Arcadia Theme of Man and the Natural World
"Nature" is a tricky word in Arcadia – what appears natural on the surface is rarely so. Exhibit A is the garden of English manor house Sidley Park, whose style undergoes an extreme makeover as ideas of what "nature" is (or perhaps should be) change over time. Making "nature" subject to popular trends seems kind of, well, unnatural. But it also makes us wonder what other things thought of as "natural" might just happen to be in fashion at the present moment. Arcadia suggests that humans have a bigger role in shaping our understanding of what is and isn't considered natural than we might think.
Questions About Man and the Natural World
- Hannah says that, "the hermit was placed in the landscape exactly as one might place a pottery gnome" (1.2). Based on what we see of hermit-to-be Septimus, do you agree with her assessment of the hermit situation? If not, how does that affect Hannah's overall argument about the garden?
- Are Sidley Park's gardens (of any era) "natural"? Why or why not? (And "natural" in what sense?)
- Do the characters most interested in science consider the natural world differently from those who are less concerned with scientific discovery? In what ways?
Chew on This
Bernard's preference for beauty over fact regarding the natural world indicates the danger of looking at the world through a purely artistic lens.

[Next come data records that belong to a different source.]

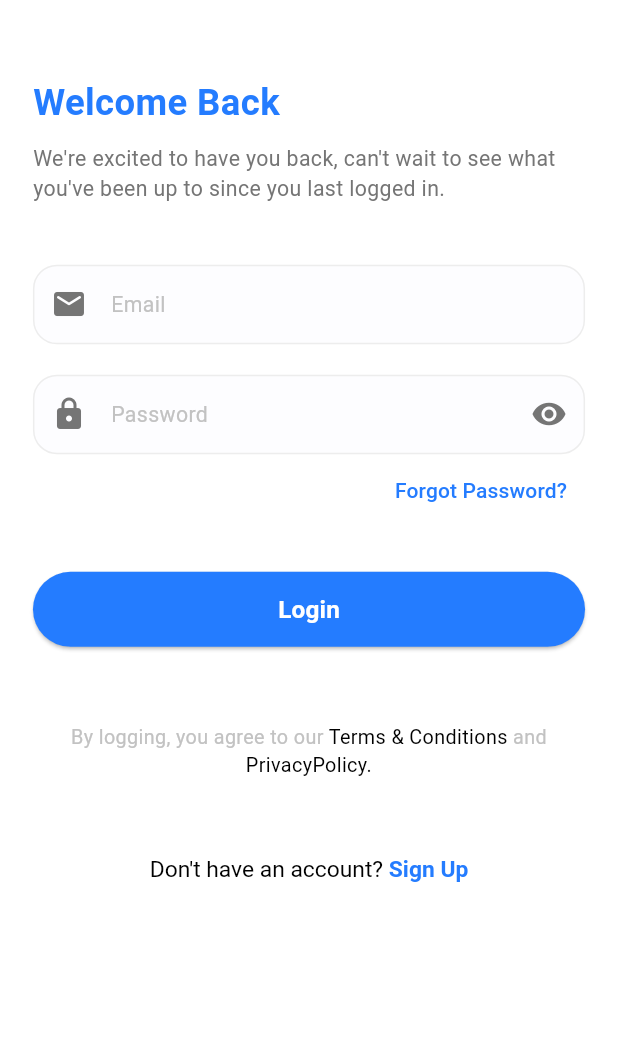
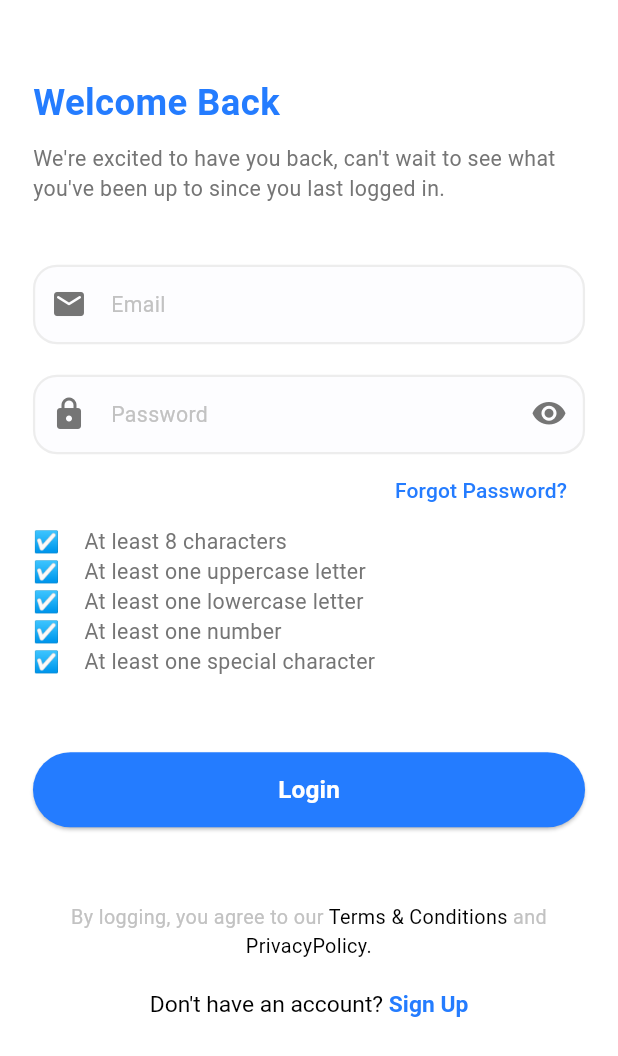
Before and after one commit to MohamedMamdouh-432/Doctor-Appointment-App, a Flutter app: the screen it shows after launch, after a tap on "Get Started", after a tap on "Login", on a phone screen of 412 x 824 dp. Shown: the top 1056 px of the screen. Run offline on Flutter 3.47's test engine with Material 3 defaults, Android fonts, the phone set to English and light mode, and no system bars; our stand-ins replace dio, flutter_bloc, flutter_screenutil, flutter_svg, freezed_annotation, gap and 5 more; generated files the repository leaves out were written again; network calls fail.

Commit message:
adding login states/cubit - validation conditions

```diff
--- /dev/null
+++ b/lib/core/di/dependency_injection.dart
@@ -0,0 +1,16 @@
+import 'package:get_it/get_it.dart';
+import 'package:testing_app/core/networking/api_service.dart';
+import 'package:testing_app/core/networking/dio_factory.dart';
+import 'package:testing_app/features/login/data/repos/login_repo.dart';
+import 'package:testing_app/features/login/logic/cubit/login_cubit.dart';
+
+final getIt = GetIt.instance;
+
+Future<void> setupDI() async {
+  // dio
+  final dio = DioFactory.getDio();
+  getIt.registerLazySingleton<ApiService>(() => ApiService(dio));
+  // login
+  getIt.registerLazySingleton<LoginRepo>(() => LoginRepo(getIt()));
+  getIt.registerLazySingleton<LoginCubit>(() => LoginCubit(getIt()));
+}
--- a/lib/core/networking/api_error_handler.dart
+++ b/lib/core/networking/api_error_handler.dart
@@ -17,7 +17,7 @@ enum DataSource {
   CACHE_ERROR,
   NO_INTERNET_CONNECTION,
   // API_LOGIC_ERROR,
-  DEFAULT
+  DEFAULT,
 }
 
 class ResponseCode {
@@ -69,65 +69,83 @@ extension DataSourceExtension on DataSource {
     switch (this) {
       case DataSource.NO_CONTENT:
         return ApiErrorModel(
-            code: ResponseCode.NO_CONTENT, message: ResponseMessage.NO_CONTENT);
+          code: ResponseCode.NO_CONTENT,
+          message: ResponseMessage.NO_CONTENT,
+        );
       case DataSource.BAD_REQUEST:
         return ApiErrorModel(
           code: ResponseCode.BAD_REQUEST,
-            message: ResponseMessage.BAD_REQUEST);
+          message: ResponseMessage.BAD_REQUEST,
+        );
       case DataSource.FORBIDDEN:
         return ApiErrorModel(
-            code: ResponseCode.FORBIDDEN, message: ResponseMessage.FORBIDDEN);
+          code: ResponseCode.FORBIDDEN,
+          message: ResponseMessage.FORBIDDEN,
+        );
       case DataSource.UNAUTORISED:
         return ApiErrorModel(
           code: ResponseCode.UNAUTORISED,
-            message: ResponseMessage.UNAUTORISED);
+          message: ResponseMessage.UNAUTORISED,
+        );
       case DataSource.NOT_FOUND:
         return ApiErrorModel(
-            code: ResponseCode.NOT_FOUND, message: ResponseMessage.NOT_FOUND);
+          code: ResponseCode.NOT_FOUND,
+          message: ResponseMessage.NOT_FOUND,
+        );
       case DataSource.INTERNAL_SERVER_ERROR:
         return ApiErrorModel(
           code: ResponseCode.INTERNAL_SERVER_ERROR,
-            message: ResponseMessage.INTERNAL_SERVER_ERROR);
+          message: ResponseMessage.INTERNAL_SERVER_ERROR,
+        );
       case DataSource.CONNECT_TIMEOUT:
         return ApiErrorModel(
           code: ResponseCode.CONNECT_TIMEOUT,
-            message: ResponseMessage.CONNECT_TIMEOUT);
+          message: ResponseMessage.CONNECT_TIMEOUT,
+        );
       case DataSource.CANCEL:
         return ApiErrorModel(
-            code: ResponseCode.CANCEL, message: ResponseMessage.CANCEL);
+          code: ResponseCode.CANCEL,
+          message: ResponseMessage.CANCEL,
+        );
       case DataSource.RECIEVE_TIMEOUT:
         return ApiErrorModel(
           code: ResponseCode.RECIEVE_TIMEOUT,
-            message: ResponseMessage.RECIEVE_TIMEOUT);
+          message: ResponseMessage.RECIEVE_TIMEOUT,
+        );
       case DataSource.SEND_TIMEOUT:
         return ApiErrorModel(
           code: ResponseCode.SEND_TIMEOUT,
-            message: ResponseMessage.SEND_TIMEOUT);
+          message: ResponseMessage.SEND_TIMEOUT,
+        );
       case DataSource.CACHE_ERROR:
         return ApiErrorModel(
           code: ResponseCode.CACHE_ERROR,
-            message: ResponseMessage.CACHE_ERROR);
+          message: ResponseMessage.CACHE_ERROR,
+        );
       case DataSource.NO_INTERNET_CONNECTION:
         return ApiErrorModel(
           code: ResponseCode.NO_INTERNET_CONNECTION,
-            message: ResponseMessage.NO_INTERNET_CONNECTION);
+          message: ResponseMessage.NO_INTERNET_CONNECTION,
+        );
       case DataSource.DEFAULT:
         return ApiErrorModel(
-            code: ResponseCode.DEFAULT, message: ResponseMessage.DEFAULT);
+          code: ResponseCode.DEFAULT,
+          message: ResponseMessage.DEFAULT,
+        );
     }
   }
 }
 
 class ErrorHandler implements Exception {
-  late ApiErrorModel apiErrorModel;
+  late ApiErrorModel failure;
 
   ErrorHandler.handle(dynamic error) {
     if (error is DioException) {
       // dio error so its an error from response of the API or from dio itself
-      apiErrorModel = _handleError(error);
+      failure = _handleError(error);
     } else {
       // default error
-      apiErrorModel = DataSource.DEFAULT.getFailure();
+      failure = DataSource.DEFAULT.getFailure();
     }
   }
 }
--- a/lib/core/routing/app_router.dart
+++ b/lib/core/routing/app_router.dart
@@ -1,5 +1,8 @@
+import 'package:flutter_bloc/flutter_bloc.dart';
 import 'package:go_router/go_router.dart';
+import 'package:testing_app/core/di/dependency_injection.dart';
 import 'package:testing_app/core/routing/routes.dart';
+import 'package:testing_app/features/login/logic/cubit/login_cubit.dart';
 import 'package:testing_app/features/login/ui/screens/login_screen.dart';
 import 'package:testing_app/features/onboarding/ui/screens/onboarding_screen.dart';
 
@@ -11,7 +14,10 @@ final GoRouter appRouter = GoRouter(
     ),
     GoRoute(
       path: Routes.loginScreen,
-      builder: (context, state) => const LoginScreen(),
+      builder: (context, state) => BlocProvider(
+        create: (context) => getIt<LoginCubit>(),
+        child: const LoginScreen(),
+      ),
     ),
   ],
 );
--- a/lib/core/widgets/generic_text_field.dart
+++ b/lib/core/widgets/generic_text_field.dart
@@ -3,19 +3,28 @@ import 'package:flutter_screenutil/flutter_screenutil.dart';
 import 'package:testing_app/core/theming/colors.dart';
 import 'package:velocity_x/velocity_x.dart';
 
-class GenericTextField extends StatelessWidget {
+class GenericTextField extends StatefulWidget {
   final String hint;
   final IconData preIcon;
-  final IconData? sufIcon;
-  final bool isObsecure;
+  bool isObsecure;
+  void Function(String) onChanged;
+  String? Function(String?)? validator;
 
-  const GenericTextField({
+  GenericTextField({
     super.key,
     required this.hint,
     required this.preIcon,
-    this.sufIcon,
+    required this.onChanged,
+    this.validator,
     this.isObsecure = false,
   });
+
+  @override
+  State<GenericTextField> createState() => _GenericTextFieldState();
+}
+
+class _GenericTextFieldState extends State<GenericTextField> {
+  bool show = true;
 
   @override
   Widget build(BuildContext context) {
@@ -23,28 +32,46 @@ class GenericTextField extends StatelessWidget {
       decoration: InputDecoration(
         enabledBorder: OutlineInputBorder(
           borderRadius: BorderRadius.circular(16),
-          borderSide: BorderSide(color: ColorsManager.brighterGray, width: 1.0),
+          borderSide: BorderSide(color: ColorsManager.brighterGray, width: 1.5),
         ),
         focusedBorder: OutlineInputBorder(
           gapPadding: 10.0,
           borderRadius: BorderRadius.circular(16),
-          borderSide: BorderSide(color: ColorsManager.mainBlue, width: 2.0),
+          borderSide: BorderSide(color: ColorsManager.mainBlue, width: 1.5),
         ),
         errorBorder: OutlineInputBorder(
           gapPadding: 10.0,
           borderRadius: BorderRadius.circular(16),
-          borderSide: BorderSide(color: ColorsManager.brightRed, width: 2.0),
+          borderSide: BorderSide(color: ColorsManager.brightRed, width: 1.5),
+        ),
+        focusedErrorBorder: OutlineInputBorder(
+          gapPadding: 10.0,
+          borderRadius: BorderRadius.circular(16),
+          borderSide: BorderSide(color: ColorsManager.brightRed, width: 1.5),
         ),
         filled: true,
         fillColor: ColorsManager.brightestGray,
-        hint: hint.text.size(14.sp).color(ColorsManager.brightGray).make(),
-        prefixIcon: Icon(preIcon, color: ColorsManager.gray),
-        suffixIcon: sufIcon != null
-            ? Icon(sufIcon, color: ColorsManager.gray)
+        hint: widget.hint.text
+            .size(14.sp)
+            .color(ColorsManager.brightGray)
+            .make(),
+        prefixIcon: Icon(widget.preIcon, color: ColorsManager.gray),
+        suffixIcon: widget.isObsecure
+            ? IconButton(
+                onPressed: () => setState(() => show = !show),
+                icon: Icon(
+                  show
+                      ? Icons.visibility_rounded
+                      : Icons.visibility_off_rounded,
+                  color: ColorsManager.gray,
+                ),
+              )
             : null,
       ),
-      obscureText: isObsecure,
+      obscureText: widget.isObsecure ? show : false,
       style: TextStyle(color: ColorsManager.darkBlue, fontSize: 14.sp),
+      onChanged: widget.onChanged,
+      validator: widget.validator,
     );
   }
 }
--- /dev/null
+++ b/lib/features/login/data/repos/login_repo.dart
@@ -0,0 +1,20 @@
+import 'package:testing_app/core/networking/api_error_handler.dart';
+import 'package:testing_app/core/networking/api_result.dart';
+import 'package:testing_app/core/networking/api_service.dart';
+import 'package:testing_app/features/login/data/models/login_request_body.dart';
+import 'package:testing_app/features/login/data/models/login_response.dart';
+
+class LoginRepo {
+  final ApiService _apiService;
+
+  LoginRepo(this._apiService);
+
+  Future<ApiResult<LoginResponse>> login(LoginRequestBody loginRequestBody) async {
+    try {
+      final response = await _apiService.login(loginRequestBody);
+      return ApiResult.success(response);
+    } catch (e) {
+      return ApiResult.failure(ErrorHandler.handle(e));
+    }
+  }
+}
--- /dev/null
+++ b/lib/features/login/logic/cubit/login_cubit.dart
@@ -0,0 +1,25 @@
+import 'package:flutter_bloc/flutter_bloc.dart';
+import 'package:testing_app/core/networking/api_result.dart';
+import 'package:testing_app/features/login/data/models/login_request_body.dart';
+import 'package:testing_app/features/login/data/repos/login_repo.dart';
+import 'package:testing_app/features/login/logic/cubit/login_state.dart';
+
+class LoginCubit extends Cubit<LoginState> {
+  final LoginRepo loginRepo;
+
+  LoginCubit(this.loginRepo) : super(LoginState.initial());
+
+  void login(LoginRequestBody body) async {
+    emit(LoginState.loading());
+    try {
+      final response = await loginRepo.login(body);
+      response.when(
+        success: (data) => emit(LoginState.success(data)),
+        failure: (error) =>
+            emit(LoginState.error(error.failure.message ?? '')),
+      );
+    } catch (e) {
+      emit(LoginState.error(e.toString()));
+    }
+  }
+}
--- /dev/null
+++ b/lib/features/login/logic/cubit/login_state.dart
@@ -0,0 +1,11 @@
+import 'package:freezed_annotation/freezed_annotation.dart';
+
+part 'login_state.freezed.dart';
+
+@freezed
+class LoginState<T> with _$LoginState<T> {
+  const factory LoginState.initial() = _Initial;
+  const factory LoginState.loading() = Loading;
+  const factory LoginState.success(T data) = Success<T>;
+  const factory LoginState.error(String message) = Error;
+}
--- a/lib/features/login/ui/components/footer_section.dart
+++ b/lib/features/login/ui/components/footer_section.dart
@@ -11,7 +11,7 @@ class FooterSection extends StatelessWidget {
   @override
   Widget build(BuildContext context) {
     return Column(
-      spacing: 50.h,
+      spacing: 20.h,
       children: [
         Text.rich(
           textAlign: TextAlign.center,
--- a/lib/features/login/ui/components/login_form.dart
+++ b/lib/features/login/ui/components/login_form.dart
@@ -1,10 +1,13 @@
 import 'package:flutter/material.dart';
+import 'package:flutter_bloc/flutter_bloc.dart';
 import 'package:flutter_screenutil/flutter_screenutil.dart';
 import 'package:gap/gap.dart';
 import 'package:testing_app/core/theming/colors.dart';
 import 'package:testing_app/core/widgets/generic_button.dart';
 import 'package:testing_app/core/widgets/generic_text_field.dart';
-import 'package:testing_app/features/login/ui/components/footer_section.dart';
+import 'package:testing_app/features/login/data/models/login_request_body.dart';
+import 'package:testing_app/features/login/logic/cubit/login_cubit.dart';
+import 'package:testing_app/features/login/ui/widgets/password_check_line.dart';
 import 'package:velocity_x/velocity_x.dart';
 
 class LoginForm extends StatefulWidget {
@@ -15,6 +18,7 @@ class LoginForm extends StatefulWidget {
 }
 
 class _LoginFormState extends State<LoginForm> {
+  String email = '', password = '';
   final GlobalKey<FormState> _formKey = GlobalKey<FormState>();
 
   @override
@@ -24,13 +28,22 @@ class _LoginFormState extends State<LoginForm> {
       autovalidateMode: AutovalidateMode.onUserInteraction,
       child: Column(
         children: [
-          GenericTextField(hint: 'Email', preIcon: Icons.email_rounded),
+          GenericTextField(
+            hint: 'Email',
+            preIcon: Icons.email_rounded,
+            onChanged: (v) => setState(() => email = v),
+            validator: (v) {
+              RegExp regExp = RegExp(r'^[\w-\.]+@([\w-]+\.)+[\w-]{2,4}$');
+              if (!regExp.hasMatch(v!)) return 'Invalid email';
+              return null;
+            },
+          ),
           Gap(20.h),
           GenericTextField(
             hint: 'Password',
             isObsecure: true,
             preIcon: Icons.lock_rounded,
-            sufIcon: Icons.remove_red_eye_rounded,
+            onChanged: (v) => setState(() => password = v),
           ),
           Align(
             alignment: AlignmentDirectional.centerEnd,
@@ -41,10 +54,31 @@ class _LoginFormState extends State<LoginForm> {
                   .make(),
             ),
           ),
-          Gap(30.h),
-          GenericButton(content: 'Login', onPressed: () => {}),
+          // password rules rows
+          PasswordCheckLine('At least 8 characters', password.length >= 8),
+          PasswordCheckLine(
+            'At least one uppercase letter',
+            password.contains(RegExp(r'[A-Z]')),
+          ),
+          PasswordCheckLine(
+            'At least one lowercase letter',
+            password.contains(RegExp(r'[a-z]')),
+          ),
+          PasswordCheckLine(
+            'At least one number',
+            password.contains(RegExp(r'[0-9]')),
+          ),
+          PasswordCheckLine(
+            'At least one special character',
+            password.contains(RegExp(r'[!@#$%^&*(),.?":{}|<>]')),
+          ),
           Gap(50.h),
-          FooterSection(),
+          GenericButton(
+            content: 'Login',
+            onPressed: () => context.read<LoginCubit>().login(
+              LoginRequestBody(email: email, password: password),
+            ),
+          ),
         ],
       ),
     );
--- a/lib/features/login/ui/screens/login_screen.dart
+++ b/lib/features/login/ui/screens/login_screen.dart
@@ -1,6 +1,7 @@
 import 'package:flutter/material.dart';
 import 'package:flutter_screenutil/flutter_screenutil.dart';
 import 'package:gap/gap.dart';
+import 'package:testing_app/features/login/ui/components/footer_section.dart';
 import 'package:testing_app/features/login/ui/components/headline_section.dart';
 import 'package:testing_app/features/login/ui/components/login_form.dart';
 
@@ -19,7 +20,8 @@ class LoginScreen extends StatelessWidget {
               HeadlineSection(),
               Gap(40.h),
               LoginForm(),
-
+              Gap(50.h),
+              FooterSection(),
             ],
           ),
         ),
--- /dev/null
+++ b/lib/features/login/ui/widgets/password_check_line.dart
@@ -0,0 +1,23 @@
+import 'package:flutter/material.dart';
+import 'package:flutter_screenutil/flutter_screenutil.dart';
+import 'package:gap/gap.dart';
+import 'package:testing_app/core/theming/colors.dart';
+import 'package:velocity_x/velocity_x.dart';
+
+class PasswordCheckLine extends StatelessWidget {
+  final String line;
+  final bool isValidated;
+
+  const PasswordCheckLine(this.line, this.isValidated, {super.key});
+
+  @override
+  Widget build(BuildContext context) {
+    return Row(
+      children: [
+        isValidated ? '✅'.text.make() : '☑️'.text.make(),
+        Gap(15.w),
+        line.text.size(14.sp).color(ColorsManager.gray).make(),
+      ],
+    );
+  }
+}
--- a/lib/features/onboarding/ui/widgets/doc_img_and_text.dart
+++ b/lib/features/onboarding/ui/widgets/doc_img_and_text.dart
@@ -25,7 +25,8 @@ class DocImgAndText extends StatelessWidget {
                 .color(ColorsManager.mainBlue)
                 .bold
                 .lineHeight(1.4)
-                .makeCentered(),
+                .center
+                .make(),
           ),
         ),
       ],
--- a/lib/main.dart
+++ b/lib/main.dart
@@ -1,5 +1,6 @@
 import 'package:flutter/material.dart';
 import 'package:flutter/services.dart';
+import 'package:testing_app/core/di/dependency_injection.dart';
 import 'package:testing_app/launcher.dart';
 
 void main() {
@@ -10,5 +11,6 @@ void main() {
       statusBarBrightness: Brightness.light,
     ),
   );
+  setupDI();
   runApp(const Launcher());
 }
--- a/pubspec.yaml
+++ b/pubspec.yaml
@@ -28,6 +28,7 @@ dependencies:
   go_router: ^16.2.0
   gap: ^3.0.1
   velocity_x: ^4.3.1
+  formz: ^0.8.0
 
 dev_dependencies:
   flutter_test:
```
Also changed, not shown: lib/features/login/logic/cubit/login_state.freezed.dart (added), pubspec.lock. Lines whose indentation alone changed are shown as unchanged.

The "natural" is that which is supposedly untouched by human interference. By showing how ideas of the "natural" are actually influenced by fashion, Arcadia questions the possibility of looking at nature objectively.